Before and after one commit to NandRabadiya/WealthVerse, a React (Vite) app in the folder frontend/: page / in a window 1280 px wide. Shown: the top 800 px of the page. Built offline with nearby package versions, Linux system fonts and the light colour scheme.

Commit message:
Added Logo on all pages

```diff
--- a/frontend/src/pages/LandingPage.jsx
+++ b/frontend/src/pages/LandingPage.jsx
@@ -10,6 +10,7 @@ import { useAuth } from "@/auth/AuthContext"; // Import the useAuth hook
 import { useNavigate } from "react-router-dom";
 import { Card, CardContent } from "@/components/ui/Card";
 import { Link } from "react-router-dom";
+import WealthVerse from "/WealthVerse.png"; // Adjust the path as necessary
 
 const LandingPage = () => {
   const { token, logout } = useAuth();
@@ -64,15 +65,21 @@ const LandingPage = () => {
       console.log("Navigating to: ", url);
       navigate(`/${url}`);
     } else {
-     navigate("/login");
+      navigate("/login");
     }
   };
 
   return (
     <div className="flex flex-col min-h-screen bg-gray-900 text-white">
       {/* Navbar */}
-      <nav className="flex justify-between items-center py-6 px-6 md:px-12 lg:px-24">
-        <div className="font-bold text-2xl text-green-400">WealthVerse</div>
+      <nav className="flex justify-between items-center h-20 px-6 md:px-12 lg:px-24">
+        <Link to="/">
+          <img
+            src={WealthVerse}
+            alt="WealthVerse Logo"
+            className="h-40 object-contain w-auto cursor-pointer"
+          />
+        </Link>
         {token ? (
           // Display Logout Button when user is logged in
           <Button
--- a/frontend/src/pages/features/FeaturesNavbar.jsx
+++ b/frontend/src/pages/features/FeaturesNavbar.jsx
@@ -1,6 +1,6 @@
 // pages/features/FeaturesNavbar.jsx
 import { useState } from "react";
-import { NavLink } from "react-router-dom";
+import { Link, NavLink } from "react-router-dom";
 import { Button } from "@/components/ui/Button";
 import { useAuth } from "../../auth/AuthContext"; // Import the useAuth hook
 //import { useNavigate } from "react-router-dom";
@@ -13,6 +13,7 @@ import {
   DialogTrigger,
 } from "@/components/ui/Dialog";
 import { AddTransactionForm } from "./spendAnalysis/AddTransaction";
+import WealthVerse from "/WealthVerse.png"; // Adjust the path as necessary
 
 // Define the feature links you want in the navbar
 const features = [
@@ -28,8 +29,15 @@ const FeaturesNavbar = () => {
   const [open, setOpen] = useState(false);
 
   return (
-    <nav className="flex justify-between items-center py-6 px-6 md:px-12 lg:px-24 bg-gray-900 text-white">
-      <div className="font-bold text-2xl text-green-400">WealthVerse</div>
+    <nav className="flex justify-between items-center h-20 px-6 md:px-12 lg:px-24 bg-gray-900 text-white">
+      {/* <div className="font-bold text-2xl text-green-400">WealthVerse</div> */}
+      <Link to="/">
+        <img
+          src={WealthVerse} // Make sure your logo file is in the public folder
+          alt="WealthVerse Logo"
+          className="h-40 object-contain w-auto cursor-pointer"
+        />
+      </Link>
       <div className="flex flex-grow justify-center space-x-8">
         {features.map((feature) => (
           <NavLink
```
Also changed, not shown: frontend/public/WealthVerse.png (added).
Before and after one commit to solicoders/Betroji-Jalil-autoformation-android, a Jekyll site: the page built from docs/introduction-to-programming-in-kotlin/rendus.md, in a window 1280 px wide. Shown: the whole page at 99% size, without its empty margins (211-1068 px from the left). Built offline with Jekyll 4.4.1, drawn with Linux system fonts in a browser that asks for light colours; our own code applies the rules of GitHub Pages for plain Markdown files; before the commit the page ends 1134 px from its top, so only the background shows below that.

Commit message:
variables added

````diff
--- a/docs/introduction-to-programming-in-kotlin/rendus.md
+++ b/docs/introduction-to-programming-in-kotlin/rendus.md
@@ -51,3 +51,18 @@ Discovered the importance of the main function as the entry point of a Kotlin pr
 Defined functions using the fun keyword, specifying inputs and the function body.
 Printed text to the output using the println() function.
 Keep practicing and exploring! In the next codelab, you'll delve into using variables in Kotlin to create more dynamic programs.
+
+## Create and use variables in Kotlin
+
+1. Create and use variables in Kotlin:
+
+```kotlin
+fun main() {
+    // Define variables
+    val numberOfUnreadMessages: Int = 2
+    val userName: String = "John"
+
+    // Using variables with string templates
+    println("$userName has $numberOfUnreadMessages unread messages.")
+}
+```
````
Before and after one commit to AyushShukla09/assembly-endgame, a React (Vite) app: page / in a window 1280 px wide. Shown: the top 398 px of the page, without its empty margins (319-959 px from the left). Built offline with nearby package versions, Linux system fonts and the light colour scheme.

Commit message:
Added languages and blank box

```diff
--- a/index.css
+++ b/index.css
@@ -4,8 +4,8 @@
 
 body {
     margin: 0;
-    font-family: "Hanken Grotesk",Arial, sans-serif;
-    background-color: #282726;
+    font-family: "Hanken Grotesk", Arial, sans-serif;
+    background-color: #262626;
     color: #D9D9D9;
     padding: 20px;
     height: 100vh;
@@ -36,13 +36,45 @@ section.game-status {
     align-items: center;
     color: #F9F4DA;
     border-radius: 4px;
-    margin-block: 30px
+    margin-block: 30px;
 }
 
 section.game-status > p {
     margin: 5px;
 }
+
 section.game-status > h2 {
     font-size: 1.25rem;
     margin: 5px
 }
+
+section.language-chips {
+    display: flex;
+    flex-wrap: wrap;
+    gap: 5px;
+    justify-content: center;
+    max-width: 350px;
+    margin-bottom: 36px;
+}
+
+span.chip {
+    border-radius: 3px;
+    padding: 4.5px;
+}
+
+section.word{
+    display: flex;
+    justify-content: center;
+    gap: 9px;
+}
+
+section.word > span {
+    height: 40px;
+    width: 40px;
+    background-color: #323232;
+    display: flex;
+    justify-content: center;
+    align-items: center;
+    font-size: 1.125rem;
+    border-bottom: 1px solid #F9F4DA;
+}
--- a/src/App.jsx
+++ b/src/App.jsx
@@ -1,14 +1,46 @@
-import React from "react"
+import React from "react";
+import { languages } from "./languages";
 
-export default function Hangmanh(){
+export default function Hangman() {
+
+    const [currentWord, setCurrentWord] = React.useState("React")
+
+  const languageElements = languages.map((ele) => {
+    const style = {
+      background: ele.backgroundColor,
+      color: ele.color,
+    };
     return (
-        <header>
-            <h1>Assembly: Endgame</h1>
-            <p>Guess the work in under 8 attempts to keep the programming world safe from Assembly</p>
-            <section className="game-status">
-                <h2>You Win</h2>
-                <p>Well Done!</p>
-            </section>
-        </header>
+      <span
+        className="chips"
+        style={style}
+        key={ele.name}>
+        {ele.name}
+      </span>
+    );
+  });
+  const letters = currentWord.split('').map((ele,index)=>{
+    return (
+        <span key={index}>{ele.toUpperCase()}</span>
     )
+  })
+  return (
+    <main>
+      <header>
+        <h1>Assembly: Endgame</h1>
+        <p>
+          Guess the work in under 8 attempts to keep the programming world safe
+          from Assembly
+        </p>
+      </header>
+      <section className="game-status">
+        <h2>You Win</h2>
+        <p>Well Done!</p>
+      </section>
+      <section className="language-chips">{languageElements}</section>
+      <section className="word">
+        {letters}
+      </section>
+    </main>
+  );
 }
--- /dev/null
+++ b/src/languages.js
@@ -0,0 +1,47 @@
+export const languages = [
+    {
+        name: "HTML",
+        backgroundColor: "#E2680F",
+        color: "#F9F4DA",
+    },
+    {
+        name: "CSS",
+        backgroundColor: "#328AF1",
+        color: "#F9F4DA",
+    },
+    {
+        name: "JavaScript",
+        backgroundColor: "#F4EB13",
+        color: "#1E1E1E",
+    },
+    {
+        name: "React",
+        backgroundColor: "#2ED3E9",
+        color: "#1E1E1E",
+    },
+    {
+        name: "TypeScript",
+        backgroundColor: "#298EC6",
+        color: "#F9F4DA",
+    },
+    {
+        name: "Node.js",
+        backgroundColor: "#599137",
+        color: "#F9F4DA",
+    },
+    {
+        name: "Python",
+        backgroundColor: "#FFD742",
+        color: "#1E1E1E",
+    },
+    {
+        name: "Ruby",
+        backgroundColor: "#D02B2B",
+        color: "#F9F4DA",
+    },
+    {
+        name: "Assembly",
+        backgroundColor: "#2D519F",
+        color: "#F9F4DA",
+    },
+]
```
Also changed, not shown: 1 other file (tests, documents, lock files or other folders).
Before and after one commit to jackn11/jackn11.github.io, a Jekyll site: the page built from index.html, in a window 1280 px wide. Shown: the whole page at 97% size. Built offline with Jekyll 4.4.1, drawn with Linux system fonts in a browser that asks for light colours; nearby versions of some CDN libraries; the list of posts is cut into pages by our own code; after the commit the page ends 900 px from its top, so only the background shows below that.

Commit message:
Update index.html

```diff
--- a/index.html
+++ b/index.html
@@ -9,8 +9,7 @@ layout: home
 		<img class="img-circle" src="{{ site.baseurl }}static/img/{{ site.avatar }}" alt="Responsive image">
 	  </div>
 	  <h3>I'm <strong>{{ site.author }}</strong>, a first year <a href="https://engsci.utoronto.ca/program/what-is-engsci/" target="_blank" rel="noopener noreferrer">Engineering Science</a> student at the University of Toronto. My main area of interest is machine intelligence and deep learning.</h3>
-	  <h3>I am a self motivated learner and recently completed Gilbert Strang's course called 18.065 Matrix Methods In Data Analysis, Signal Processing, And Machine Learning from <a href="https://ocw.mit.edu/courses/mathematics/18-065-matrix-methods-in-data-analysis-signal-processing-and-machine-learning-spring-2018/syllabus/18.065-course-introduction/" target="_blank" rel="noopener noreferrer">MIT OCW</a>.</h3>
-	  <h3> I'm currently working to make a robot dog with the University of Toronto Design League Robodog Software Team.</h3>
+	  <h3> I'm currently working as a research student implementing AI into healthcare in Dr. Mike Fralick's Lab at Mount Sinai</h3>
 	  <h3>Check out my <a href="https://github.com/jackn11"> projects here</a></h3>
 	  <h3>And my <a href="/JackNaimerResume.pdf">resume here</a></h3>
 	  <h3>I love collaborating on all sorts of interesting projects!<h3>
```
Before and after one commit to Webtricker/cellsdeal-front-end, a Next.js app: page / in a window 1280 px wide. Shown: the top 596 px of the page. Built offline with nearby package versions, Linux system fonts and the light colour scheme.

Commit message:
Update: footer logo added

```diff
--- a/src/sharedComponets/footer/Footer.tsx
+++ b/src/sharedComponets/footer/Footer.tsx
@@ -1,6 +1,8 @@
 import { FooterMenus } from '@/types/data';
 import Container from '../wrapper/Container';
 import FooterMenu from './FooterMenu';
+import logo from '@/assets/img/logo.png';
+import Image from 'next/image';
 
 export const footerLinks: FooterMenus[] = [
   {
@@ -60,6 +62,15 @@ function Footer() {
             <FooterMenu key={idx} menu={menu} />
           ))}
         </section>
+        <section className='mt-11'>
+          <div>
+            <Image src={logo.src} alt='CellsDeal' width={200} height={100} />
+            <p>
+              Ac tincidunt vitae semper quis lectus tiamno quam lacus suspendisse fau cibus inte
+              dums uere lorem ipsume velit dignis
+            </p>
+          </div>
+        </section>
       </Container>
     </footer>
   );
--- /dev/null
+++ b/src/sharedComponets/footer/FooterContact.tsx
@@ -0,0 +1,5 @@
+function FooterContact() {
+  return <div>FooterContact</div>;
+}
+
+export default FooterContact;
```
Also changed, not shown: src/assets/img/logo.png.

What you should do: Gather up the lines containing the word "LandingPage" from these records and copy them.

Output for this task:
--- a/frontend/src/pages/LandingPage.jsx
+++ b/frontend/src/pages/LandingPage.jsx
 const LandingPage = () => {
@@ -64,15 +65,21 @@ const LandingPage = () => {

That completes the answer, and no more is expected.